■ **Edit difference data**
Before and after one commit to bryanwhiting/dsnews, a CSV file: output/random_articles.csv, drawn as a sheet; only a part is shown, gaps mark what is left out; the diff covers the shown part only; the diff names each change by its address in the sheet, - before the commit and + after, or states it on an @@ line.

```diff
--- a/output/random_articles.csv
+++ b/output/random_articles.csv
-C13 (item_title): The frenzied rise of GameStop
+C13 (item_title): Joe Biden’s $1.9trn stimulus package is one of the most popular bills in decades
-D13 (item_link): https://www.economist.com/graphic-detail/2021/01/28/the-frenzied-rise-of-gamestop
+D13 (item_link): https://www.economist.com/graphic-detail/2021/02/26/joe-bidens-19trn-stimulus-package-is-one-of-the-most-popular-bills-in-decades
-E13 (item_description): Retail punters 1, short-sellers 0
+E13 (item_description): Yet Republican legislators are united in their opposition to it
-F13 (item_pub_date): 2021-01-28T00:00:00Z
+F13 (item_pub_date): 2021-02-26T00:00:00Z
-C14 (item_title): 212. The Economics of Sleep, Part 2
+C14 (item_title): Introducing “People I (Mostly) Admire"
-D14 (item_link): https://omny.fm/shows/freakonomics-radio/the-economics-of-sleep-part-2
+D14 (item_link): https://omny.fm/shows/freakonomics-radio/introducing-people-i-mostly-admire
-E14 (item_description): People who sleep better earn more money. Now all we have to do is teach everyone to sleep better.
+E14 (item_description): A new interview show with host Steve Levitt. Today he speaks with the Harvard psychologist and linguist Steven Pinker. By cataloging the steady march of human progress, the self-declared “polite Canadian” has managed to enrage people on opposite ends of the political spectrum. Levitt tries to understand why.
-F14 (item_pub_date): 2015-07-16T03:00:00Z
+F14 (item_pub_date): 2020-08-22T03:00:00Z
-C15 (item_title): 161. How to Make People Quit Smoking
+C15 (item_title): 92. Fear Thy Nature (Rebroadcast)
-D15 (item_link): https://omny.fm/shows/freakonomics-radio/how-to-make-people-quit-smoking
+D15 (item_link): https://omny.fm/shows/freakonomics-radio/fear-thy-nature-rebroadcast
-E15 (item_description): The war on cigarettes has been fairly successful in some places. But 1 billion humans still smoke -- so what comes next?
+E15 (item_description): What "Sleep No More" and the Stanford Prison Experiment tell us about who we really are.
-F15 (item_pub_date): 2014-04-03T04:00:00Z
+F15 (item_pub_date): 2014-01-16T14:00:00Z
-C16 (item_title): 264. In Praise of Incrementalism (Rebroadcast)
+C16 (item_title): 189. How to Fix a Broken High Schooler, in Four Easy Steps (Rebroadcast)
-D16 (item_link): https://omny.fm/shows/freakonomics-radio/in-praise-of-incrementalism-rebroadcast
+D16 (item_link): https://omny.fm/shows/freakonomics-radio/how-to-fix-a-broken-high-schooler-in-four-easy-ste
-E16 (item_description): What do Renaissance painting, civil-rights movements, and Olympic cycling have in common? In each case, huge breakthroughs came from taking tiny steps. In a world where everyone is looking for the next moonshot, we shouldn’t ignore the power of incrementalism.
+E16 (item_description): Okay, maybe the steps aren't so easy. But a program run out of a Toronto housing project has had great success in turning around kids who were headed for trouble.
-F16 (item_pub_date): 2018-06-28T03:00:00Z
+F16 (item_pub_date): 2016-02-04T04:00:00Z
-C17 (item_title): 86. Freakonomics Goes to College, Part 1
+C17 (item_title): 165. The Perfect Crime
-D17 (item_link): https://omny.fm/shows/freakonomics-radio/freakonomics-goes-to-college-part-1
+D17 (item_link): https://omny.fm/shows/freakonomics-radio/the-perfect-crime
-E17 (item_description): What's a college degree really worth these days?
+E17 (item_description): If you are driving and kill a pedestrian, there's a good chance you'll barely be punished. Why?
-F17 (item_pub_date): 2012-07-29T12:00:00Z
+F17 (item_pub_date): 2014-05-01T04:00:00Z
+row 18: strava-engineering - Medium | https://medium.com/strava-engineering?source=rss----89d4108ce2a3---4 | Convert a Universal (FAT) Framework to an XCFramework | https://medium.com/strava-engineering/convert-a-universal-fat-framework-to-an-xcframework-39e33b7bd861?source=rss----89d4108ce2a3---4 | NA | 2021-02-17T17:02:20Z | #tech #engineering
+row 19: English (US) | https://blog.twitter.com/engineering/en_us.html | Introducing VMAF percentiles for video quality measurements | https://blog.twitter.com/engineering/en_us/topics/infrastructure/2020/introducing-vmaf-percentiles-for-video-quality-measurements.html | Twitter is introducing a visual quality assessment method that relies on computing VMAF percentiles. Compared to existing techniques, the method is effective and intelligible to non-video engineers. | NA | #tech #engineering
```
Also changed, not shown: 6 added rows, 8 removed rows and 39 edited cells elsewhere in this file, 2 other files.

■ **WORK REQUIRED**
From top to bottom, repeat the data above without alteration.

■ **EXPECTED ANSWER**
Before and after one commit to bryanwhiting/dsnews, a CSV file: output/random_articles.csv, drawn as a sheet; only a part is shown, gaps mark what is left out; the diff covers the shown part only; the diff names each change by its address in the sheet, - before the commit and + after, or states it on an @@ line.

```diff
--- a/output/random_articles.csv
+++ b/output/random_articles.csv
-C13 (item_title): The frenzied rise of GameStop
+C13 (item_title): Joe Biden’s $1.9trn stimulus package is one of the most popular bills in decades
-D13 (item_link): https://www.economist.com/graphic-detail/2021/01/28/the-frenzied-rise-of-gamestop
+D13 (item_link): https://www.economist.com/graphic-detail/2021/02/26/joe-bidens-19trn-stimulus-package-is-one-of-the-most-popular-bills-in-decades
-E13 (item_description): Retail punters 1, short-sellers 0
+E13 (item_description): Yet Republican legislators are united in their opposition to it
-F13 (item_pub_date): 2021-01-28T00:00:00Z
+F13 (item_pub_date): 2021-02-26T00:00:00Z
-C14 (item_title): 212. The Economics of Sleep, Part 2
+C14 (item_title): Introducing “People I (Mostly) Admire"
-D14 (item_link): https://omny.fm/shows/freakonomics-radio/the-economics-of-sleep-part-2
+D14 (item_link): https://omny.fm/shows/freakonomics-radio/introducing-people-i-mostly-admire
-E14 (item_description): People who sleep better earn more money. Now all we have to do is teach everyone to sleep better.
+E14 (item_description): A new interview show with host Steve Levitt. Today he speaks with the Harvard psychologist and linguist Steven Pinker. By cataloging the steady march of human progress, the self-declared “polite Canadian” has managed to enrage people on opposite ends of the political spectrum. Levitt tries to understand why.
-F14 (item_pub_date): 2015-07-16T03:00:00Z
+F14 (item_pub_date): 2020-08-22T03:00:00Z
-C15 (item_title): 161. How to Make People Quit Smoking
+C15 (item_title): 92. Fear Thy Nature (Rebroadcast)
-D15 (item_link): https://omny.fm/shows/freakonomics-radio/how-to-make-people-quit-smoking
+D15 (item_link): https://omny.fm/shows/freakonomics-radio/fear-thy-nature-rebroadcast
-E15 (item_description): The war on cigarettes has been fairly successful in some places. But 1 billion humans still smoke -- so what comes next?
+E15 (item_description): What "Sleep No More" and the Stanford Prison Experiment tell us about who we really are.
-F15 (item_pub_date): 2014-04-03T04:00:00Z
+F15 (item_pub_date): 2014-01-16T14:00:00Z
-C16 (item_title): 264. In Praise of Incrementalism (Rebroadcast)
+C16 (item_title): 189. How to Fix a Broken High Schooler, in Four Easy Steps (Rebroadcast)
-D16 (item_link): https://omny.fm/shows/freakonomics-radio/in-praise-of-incrementalism-rebroadcast
+D16 (item_link): https://omny.fm/shows/freakonomics-radio/how-to-fix-a-broken-high-schooler-in-four-easy-ste
-E16 (item_description): What do Renaissance painting, civil-rights movements, and Olympic cycling have in common? In each case, huge breakthroughs came from taking tiny steps. In a world where everyone is looking for the next moonshot, we shouldn’t ignore the power of incrementalism.
+E16 (item_description): Okay, maybe the steps aren't so easy. But a program run out of a Toronto housing project has had great success in turning around kids who were headed for trouble.
-F16 (item_pub_date): 2018-06-28T03:00:00Z
+F16 (item_pub_date): 2016-02-04T04:00:00Z
-C17 (item_title): 86. Freakonomics Goes to College, Part 1
+C17 (item_title): 165. The Perfect Crime
-D17 (item_link): https://omny.fm/shows/freakonomics-radio/freakonomics-goes-to-college-part-1
+D17 (item_link): https://omny.fm/shows/freakonomics-radio/the-perfect-crime
-E17 (item_description): What's a college degree really worth these days?
+E17 (item_description): If you are driving and kill a pedestrian, there's a good chance you'll barely be punished. Why?
-F17 (item_pub_date): 2012-07-29T12:00:00Z
+F17 (item_pub_date): 2014-05-01T04:00:00Z
+row 18: strava-engineering - Medium | https://medium.com/strava-engineering?source=rss----89d4108ce2a3---4 | Convert a Universal (FAT) Framework to an XCFramework | https://medium.com/strava-engineering/convert-a-universal-fat-framework-to-an-xcframework-39e33b7bd861?source=rss----89d4108ce2a3---4 | NA | 2021-02-17T17:02:20Z | #tech #engineering
+row 19: English (US) | https://blog.twitter.com/engineering/en_us.html | Introducing VMAF percentiles for video quality measurements | https://blog.twitter.com/engineering/en_us/topics/infrastructure/2020/introducing-vmaf-percentiles-for-video-quality-measurements.html | Twitter is introducing a visual quality assessment method that relies on computing VMAF percentiles. Compared to existing techniques, the method is effective and intelligible to non-video engineers. | NA | #tech #engineering
```
Also changed, not shown: 6 added rows, 8 removed rows and 39 edited cells elsewhere in this file, 2 other files.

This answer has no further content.